DNR must approve single day or multiple day burns if the burning is unlikely to significantly contribute to an exceedance of air quality standards. Forest resiliency burning must be initiated no later than 24 hours after approved by the DNR. Once underway, multiple-day burns may only be denied or postponed if necessary for the safety of adjacent property or if DNR or Ecology determines the burn has significantly contributed to an air quality violation.

DNR is not required to update the smoke management plan or the SIP in order to conduct the pilot project. In addition, the pilot project is exempt from the state environmental policy act review.

DNR must report to the Legislature by December 1, 2018, detailing the effectiveness of forest resiliency burning for wildfire prevention, a record of air quality exceedances resulting from forest fire resiliency burning including severity and duration, recommendations regarding the continuation and expansion of forest resiliency burning, a comparative analysis between the predicted smoke conditions and what is actually observed on location by qualified meteorological personnel or trained prescribed burning professionals during the forest resiliency burn, and creation of a new outdoor burning activity permitted by the DNR.

Appropriation: None.

Fiscal Note: Available. New fiscal note requested on February 19, 2016.

Committee/Commission/Task Force Created: No.

Effective Date: The bill contains an emergency clause and takes effect immediately.

Staff Summary of Public Testimony: PRO: Past forest land management practices have resulted in overstocked forests and unhealthy forest conditions. Wildfires have burned about 1 million acres in Okanogan. Where there have been preventative thinning and resiliency treatments, fires do not crown and stay low to the ground with low-intensity. This is an attempt to streamline the permitting process regarding burns. I believe the controlled burns will help prevent devastating losses. This bill helps ensure the safety of firefighters by keeping fires small and easier to manage. Prescribed burning is a valuable forest management tool to reduce fuel loads and decrease risks associated large fires. Our state is in need of updating the smoke management plan but it will take several years to do it correctly. In the meantime, this bill will allow treatments to be conducted immediately. High fuel loads result in catastrophic fires. This bill will help protect local economies.

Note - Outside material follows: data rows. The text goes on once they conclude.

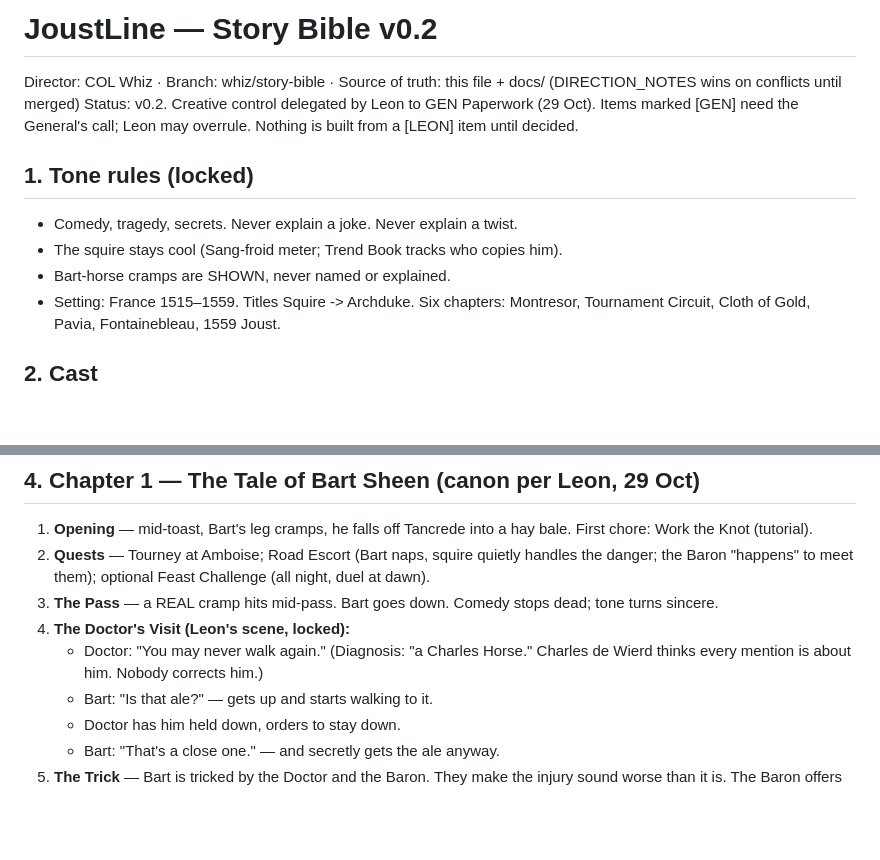
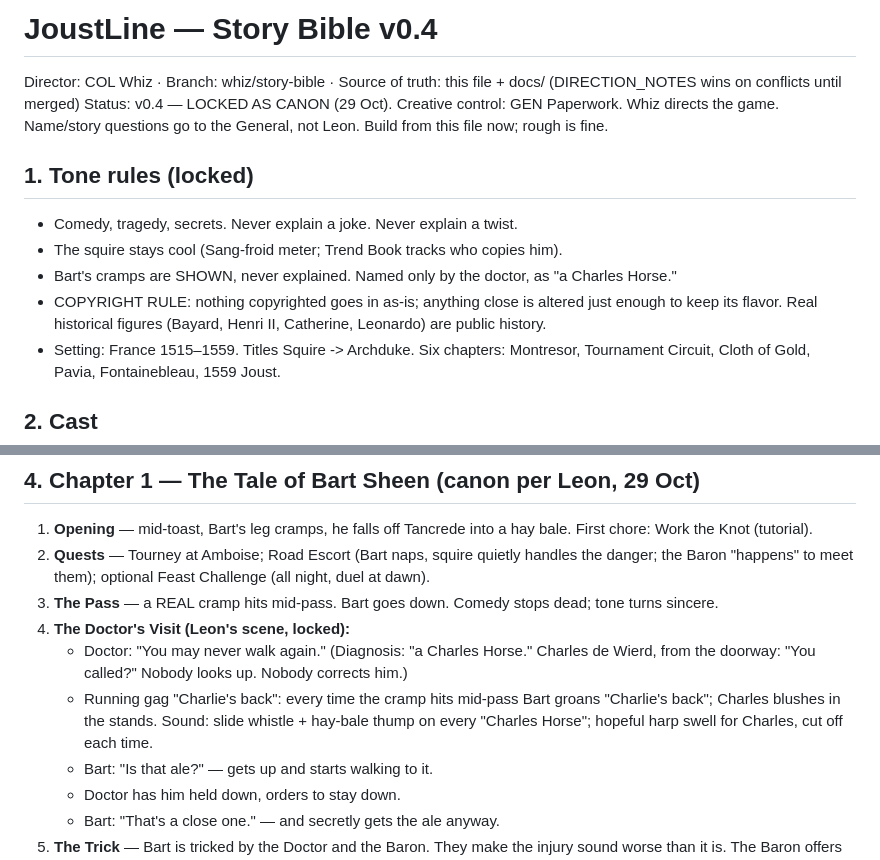
Before and after one commit to leonptucker3886-lab/joustline, a Markdown page: docs/STORY_BIBLE.md, 2 parts joined by grey strips. Rendered like a GitHub page; blank space fills up the shorter version.

```diff
--- a/docs/STORY_BIBLE.md
+++ b/docs/STORY_BIBLE.md
@@ -1,11 +1,12 @@
-# JoustLine — Story Bible v0.2
+# JoustLine — Story Bible v0.4
 Director: COL Whiz · Branch: whiz/story-bible · Source of truth: this file + docs/ (DIRECTION_NOTES wins on conflicts until merged)
-Status: v0.2. Creative control delegated by Leon to GEN Paperwork (29 Oct). Items marked [GEN] need the General's call; Leon may overrule. Nothing is built from a [LEON] item until decided.
+Status: v0.4 — LOCKED AS CANON (29 Oct). Creative control: GEN Paperwork. Whiz directs the game. Name/story questions go to the General, not Leon. Build from this file now; rough is fine.
 
 ## 1. Tone rules (locked)
 - Comedy, tragedy, secrets. Never explain a joke. Never explain a twist.
 - The squire stays cool (Sang-froid meter; Trend Book tracks who copies him).
-- Bart-horse cramps are SHOWN, never named or explained.
+- Bart's cramps are SHOWN, never explained. Named only by the doctor, as "a Charles Horse."
+- COPYRIGHT RULE: nothing copyrighted goes in as-is; anything close is altered just enough to keep its flavor. Real historical figures (Bayard, Henri II, Catherine, Leonardo) are public history.
 - Setting: France 1515–1559. Titles Squire -> Archduke. Six chapters: Montresor, Tournament Circuit, Cloth of Gold, Pavia, Fontainebleau, 1559 Joust.
 
 ## 2. Cast
@@ -32,7 +33,8 @@ Fragments: scorched inn sign in the stable nobody may take down; Loire-road side
 2. **Quests** — Tourney at Amboise; Road Escort (Bart naps, squire quietly handles the danger; the Baron "happens" to meet them); optional Feast Challenge (all night, duel at dawn).
 3. **The Pass** — a REAL cramp hits mid-pass. Bart goes down. Comedy stops dead; tone turns sincere.
 4. **The Doctor's Visit (Leon's scene, locked):**
-   - Doctor: "You may never walk again." (Diagnosis: "a Charles Horse." Charles de Wierd thinks every mention is about him. Nobody corrects him.)
+   - Doctor: "You may never walk again." (Diagnosis: "a Charles Horse." Charles de Wierd, from the doorway: "You called?" Nobody looks up. Nobody corrects him.)
+   - Running gag "Charlie's back": every time the cramp hits mid-pass Bart groans "Charlie's back"; Charles blushes in the stands. Sound: slide whistle + hay-bale thump on every "Charles Horse"; hopeful harp swell for Charles, cut off each time.
    - Bart: "Is that ale?" — gets up and starts walking to it.
    - Doctor has him held down, orders to stay down.
    - Bart: "That's a close one." — and secretly gets the ale anyway.
```
Also changed, not shown: other parts of docs/STORY_BIBLE.md (+22 -4 lines).
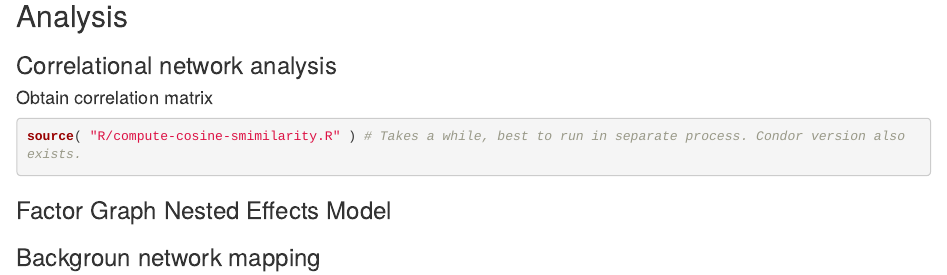
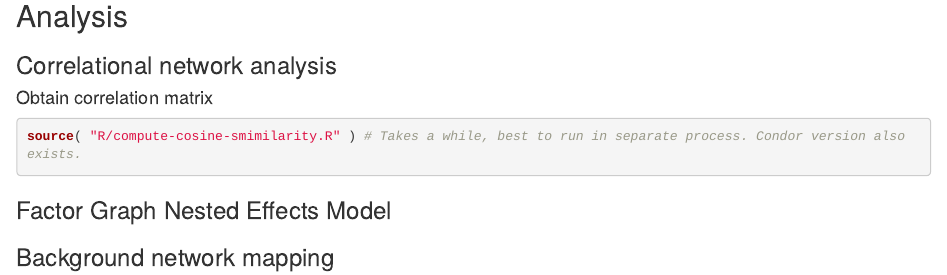
Before and after one commit to sverchkov/metabolite-and-protein-network-from-knockouts, an R Markdown document (notes/analysis-workflow.Rmd): the page in a window 1100 px wide, from 840 px down. Rendered offline with R 4.5, knitr and Pandoc, with nearby package versions; some code elsewhere in the file could not run offline.

Commit message:
minor typo

```diff
--- a/notes/analysis-workflow.Rmd
+++ b/notes/analysis-workflow.Rmd
@@ -59,4 +59,4 @@ source( "R/compute-cosine-smimilarity.R" ) # Takes a while, best to run in separ
 
 ### Factor Graph Nested Effects Model
 
-### Backgroun network mapping
+### Background network mapping
```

Persons Testifying: PRO: Representative Kretz, prime sponsor; Tim Boyd, Vaagen Brothers Lumber & Boise Cascade; Abbie Zulock, WA Public Employees Assn; Scott Richards, The Nature Conservancy; Scott Vejraska, Rancher; Tom Davis, WA Farm Bureau.

Persons Signed In To Testify But Not Testifying: No one.